## Work instructions
Could you output the entries that follow exactly, omitting any pictures they contain?

## Provided data
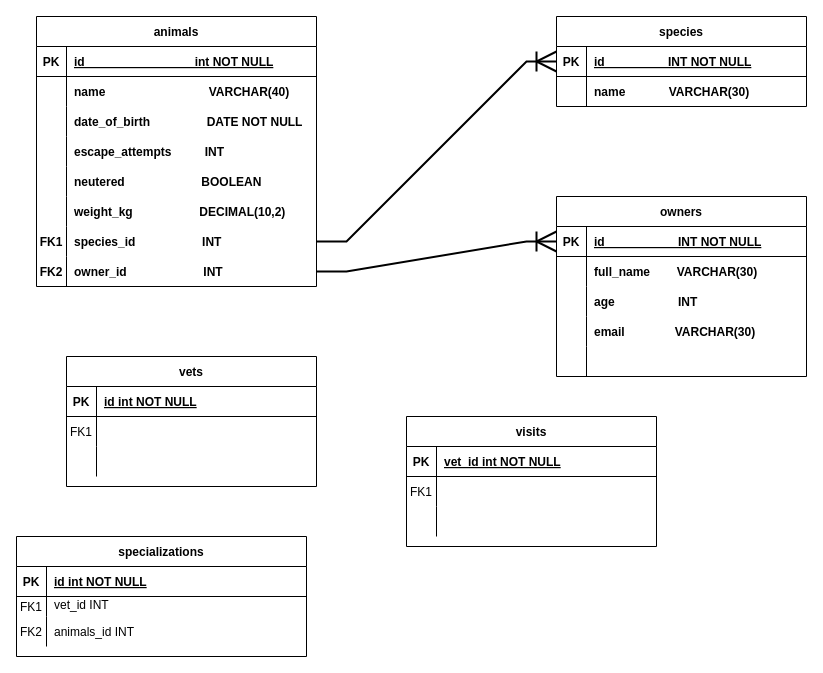
The draw.io diagram Untitled Diagram.drawio in mpa-mxiang/vet-clinic, before the edit. Source tidied: cells renumbered, new cells numbered last; positions are measured from the earlier drawing's top-left corner, leaving out a move shared by most shapes. Both pictures are drawn from the tidied source at 100%, with x=0, y=0 at pixel (16, 16).
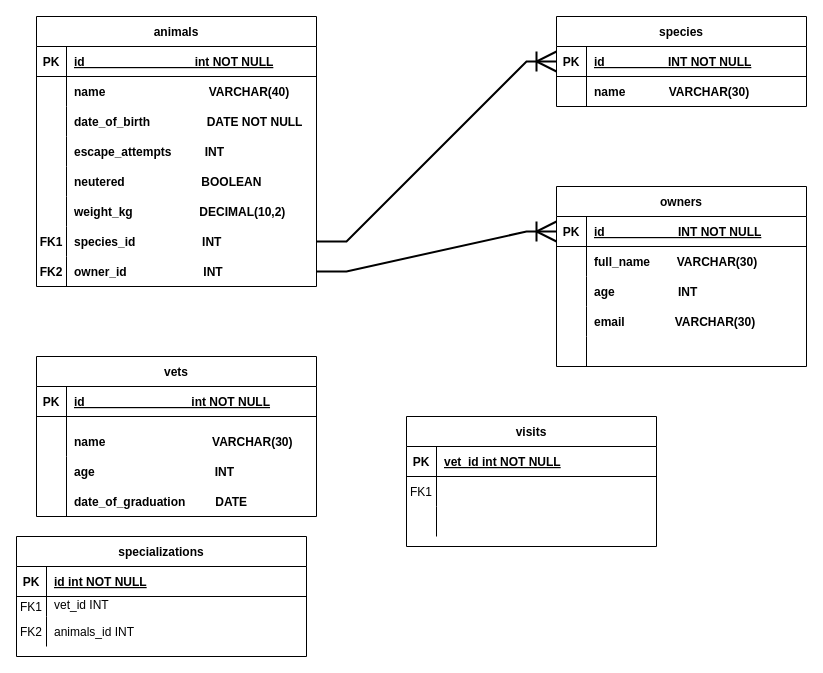
Above is the later version.

Commit message:
VETS TABLE CREATED AND DONE

What changed in the source:
```diff
@@
     <mxCell id="2" value="owners" style="shape=table;startSize=30;childLayout=tableLayout;rowLines=0;fontStyle=1;align=center;" parent="1" vertex="1">
-      <mxGeometry x="540" y="180" width="250" height="180" as="geometry" />
+      <mxGeometry x="540" y="170" width="250" height="180" as="geometry" />
     </mxCell>
@@
     <mxCell id="50" value="vets" style="shape=table;startSize=30;childLayout=tableLayout;rowLines=0;fontStyle=1;align=center;" parent="1" vertex="1">
-      <mxGeometry x="50" y="340" width="250" height="130" as="geometry" />
+      <mxGeometry x="20" y="340" width="280" height="160" as="geometry" />
     </mxCell>
     <mxCell id="51" style="shape=partialRectangle;fillColor=none;top=0;left=0;right=0;bottom=1;" parent="50" vertex="1">
-      <mxGeometry y="30" width="250" height="30" as="geometry" />
+      <mxGeometry y="30" width="280" height="30" as="geometry" />
     </mxCell>
@@
-    <mxCell id="53" value="id int NOT NULL " style="shape=partialRectangle;overflow=hidden;fillColor=none;top=0;left=0;bottom=0;right=0;align=left;spacingLeft=6;fontStyle=5;" parent="51" vertex="1">
-      <mxGeometry x="30" width="220" height="30" as="geometry" />
+    <mxCell id="53" value="id                                int NOT NULL " style="shape=partialRectangle;overflow=hidden;fillColor=none;top=0;left=0;bottom=0;right=0;align=left;spacingLeft=6;fontStyle=5;" parent="51" vertex="1">
+      <mxGeometry x="30" width="250" height="30" as="geometry" />
     </mxCell>
     <mxCell id="54" style="shape=partialRectangle;fillColor=none;top=0;left=0;right=0;bottom=0;" parent="50" vertex="1">
-      <mxGeometry y="60" width="250" height="30" as="geometry" />
+      <mxGeometry y="60" width="280" height="40" as="geometry" />
     </mxCell>
-    <mxCell id="55" value="FK1" style="shape=partialRectangle;overflow=hidden;fillColor=none;top=0;left=0;bottom=0;right=0;" parent="54" vertex="1">
-      <mxGeometry width="30" height="30" as="geometry" />
+    <mxCell id="55" style="shape=partialRectangle;overflow=hidden;fillColor=none;top=0;left=0;bottom=0;right=0;" parent="54" vertex="1">
+      <mxGeometry width="30" height="40" as="geometry" />
     </mxCell>
     <mxCell id="56" style="shape=partialRectangle;overflow=hidden;fillColor=none;top=0;left=0;bottom=0;right=0;align=left;spacingLeft=6;" parent="54" vertex="1">
-      <mxGeometry x="30" width="220" height="30" as="geometry" />
+      <mxGeometry x="30" width="250" height="40" as="geometry" />
     </mxCell>
     <mxCell id="57" style="shape=partialRectangle;fillColor=none;top=0;left=0;right=0;bottom=0;" parent="50" vertex="1">
-      <mxGeometry y="90" width="250" height="30" as="geometry" />
+      <mxGeometry y="100" width="280" height="60" as="geometry" />
     </mxCell>
     <mxCell id="58" style="shape=partialRectangle;overflow=hidden;fillColor=none;top=0;left=0;bottom=0;right=0;" parent="57" vertex="1">
-      <mxGeometry width="30" height="30" as="geometry" />
+      <mxGeometry width="30" height="60" as="geometry" />
     </mxCell>
-    <mxCell id="59" style="shape=partialRectangle;overflow=hidden;fillColor=none;top=0;left=0;bottom=0;right=0;align=left;spacingLeft=6;" parent="57" vertex="1">
-      <mxGeometry x="30" width="220" height="30" as="geometry" />
+    <mxCell id="59" style="shape=partialRectangle;overflow=hidden;fillColor=none;top=0;left=0;bottom=0;right=0;align=left;spacingLeft=6;spacing=3;" parent="57" vertex="1">
+      <mxGeometry x="30" width="250" height="60" as="geometry" />
     </mxCell>
@@
+    <mxCell id="82" value="name                                VARCHAR(30)" style="shape=partialRectangle;overflow=hidden;fillColor=none;top=0;left=0;bottom=0;right=0;align=left;spacingLeft=6;fontStyle=1;strokeColor=none;" parent="1" vertex="1">
+      <mxGeometry x="50" y="410" width="250" height="30" as="geometry" />
+    </mxCell>
+    <mxCell id="83" value="age                                    INT" style="shape=partialRectangle;overflow=hidden;fillColor=none;top=0;left=0;bottom=0;right=0;align=left;spacingLeft=6;fontStyle=1;strokeColor=none;" parent="1" vertex="1">
+      <mxGeometry x="50" y="440" width="220" height="30" as="geometry" />
+    </mxCell>
+    <mxCell id="84" value="date_of_graduation         DATE" style="shape=partialRectangle;overflow=hidden;fillColor=none;top=0;left=0;bottom=0;right=0;align=left;spacingLeft=6;fontStyle=1;strokeColor=none;" parent="1" vertex="1">
+      <mxGeometry x="50" y="470" width="220" height="30" as="geometry" />
+    </mxCell>
```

## Final answer
The draw.io diagram Untitled Diagram.drawio in mpa-mxiang/vet-clinic, before the edit. Source tidied: cells renumbered, new cells numbered last; positions are measured from the earlier drawing's top-left corner, leaving out a move shared by most shapes. Both pictures are drawn from the tidied source at 100%, with x=0, y=0 at pixel (16, 16).
Above is the later version.

Commit message:
VETS TABLE CREATED AND DONE

What changed in the source:
```diff
@@
     <mxCell id="2" value="owners" style="shape=table;startSize=30;childLayout=tableLayout;rowLines=0;fontStyle=1;align=center;" parent="1" vertex="1">
-      <mxGeometry x="540" y="180" width="250" height="180" as="geometry" />
+      <mxGeometry x="540" y="170" width="250" height="180" as="geometry" />
     </mxCell>
@@
     <mxCell id="50" value="vets" style="shape=table;startSize=30;childLayout=tableLayout;rowLines=0;fontStyle=1;align=center;" parent="1" vertex="1">
-      <mxGeometry x="50" y="340" width="250" height="130" as="geometry" />
+      <mxGeometry x="20" y="340" width="280" height="160" as="geometry" />
     </mxCell>
     <mxCell id="51" style="shape=partialRectangle;fillColor=none;top=0;left=0;right=0;bottom=1;" parent="50" vertex="1">
-      <mxGeometry y="30" width="250" height="30" as="geometry" />
+      <mxGeometry y="30" width="280" height="30" as="geometry" />
     </mxCell>
@@
-    <mxCell id="53" value="id int NOT NULL " style="shape=partialRectangle;overflow=hidden;fillColor=none;top=0;left=0;bottom=0;right=0;align=left;spacingLeft=6;fontStyle=5;" parent="51" vertex="1">
-      <mxGeometry x="30" width="220" height="30" as="geometry" />
+    <mxCell id="53" value="id                                int NOT NULL " style="shape=partialRectangle;overflow=hidden;fillColor=none;top=0;left=0;bottom=0;right=0;align=left;spacingLeft=6;fontStyle=5;" parent="51" vertex="1">
+      <mxGeometry x="30" width="250" height="30" as="geometry" />
     </mxCell>
     <mxCell id="54" style="shape=partialRectangle;fillColor=none;top=0;left=0;right=0;bottom=0;" parent="50" vertex="1">
-      <mxGeometry y="60" width="250" height="30" as="geometry" />
+      <mxGeometry y="60" width="280" height="40" as="geometry" />
     </mxCell>
-    <mxCell id="55" value="FK1" style="shape=partialRectangle;overflow=hidden;fillColor=none;top=0;left=0;bottom=0;right=0;" parent="54" vertex="1">
-      <mxGeometry width="30" height="30" as="geometry" />
+    <mxCell id="55" style="shape=partialRectangle;overflow=hidden;fillColor=none;top=0;left=0;bottom=0;right=0;" parent="54" vertex="1">
+      <mxGeometry width="30" height="40" as="geometry" />
     </mxCell>
     <mxCell id="56" style="shape=partialRectangle;overflow=hidden;fillColor=none;top=0;left=0;bottom=0;right=0;align=left;spacingLeft=6;" parent="54" vertex="1">
-      <mxGeometry x="30" width="220" height="30" as="geometry" />
+      <mxGeometry x="30" width="250" height="40" as="geometry" />
     </mxCell>
     <mxCell id="57" style="shape=partialRectangle;fillColor=none;top=0;left=0;right=0;bottom=0;" parent="50" vertex="1">
-      <mxGeometry y="90" width="250" height="30" as="geometry" />
+      <mxGeometry y="100" width="280" height="60" as="geometry" />
     </mxCell>
     <mxCell id="58" style="shape=partialRectangle;overflow=hidden;fillColor=none;top=0;left=0;bottom=0;right=0;" parent="57" vertex="1">
-      <mxGeometry width="30" height="30" as="geometry" />
+      <mxGeometry width="30" height="60" as="geometry" />
     </mxCell>
-    <mxCell id="59" style="shape=partialRectangle;overflow=hidden;fillColor=none;top=0;left=0;bottom=0;right=0;align=left;spacingLeft=6;" parent="57" vertex="1">
-      <mxGeometry x="30" width="220" height="30" as="geometry" />
+    <mxCell id="59" style="shape=partialRectangle;overflow=hidden;fillColor=none;top=0;left=0;bottom=0;right=0;align=left;spacingLeft=6;spacing=3;" parent="57" vertex="1">
+      <mxGeometry x="30" width="250" height="60" as="geometry" />
     </mxCell>
@@
+    <mxCell id="82" value="name                                VARCHAR(30)" style="shape=partialRectangle;overflow=hidden;fillColor=none;top=0;left=0;bottom=0;right=0;align=left;spacingLeft=6;fontStyle=1;strokeColor=none;" parent="1" vertex="1">
+      <mxGeometry x="50" y="410" width="250" height="30" as="geometry" />
+    </mxCell>
+    <mxCell id="83" value="age                                    INT" style="shape=partialRectangle;overflow=hidden;fillColor=none;top=0;left=0;bottom=0;right=0;align=left;spacingLeft=6;fontStyle=1;strokeColor=none;" parent="1" vertex="1">
+      <mxGeometry x="50" y="440" width="220" height="30" as="geometry" />
+    </mxCell>
+    <mxCell id="84" value="date_of_graduation         DATE" style="shape=partialRectangle;overflow=hidden;fillColor=none;top=0;left=0;bottom=0;right=0;align=left;spacingLeft=6;fontStyle=1;strokeColor=none;" parent="1" vertex="1">
+      <mxGeometry x="50" y="470" width="220" height="30" as="geometry" />
+    </mxCell>
```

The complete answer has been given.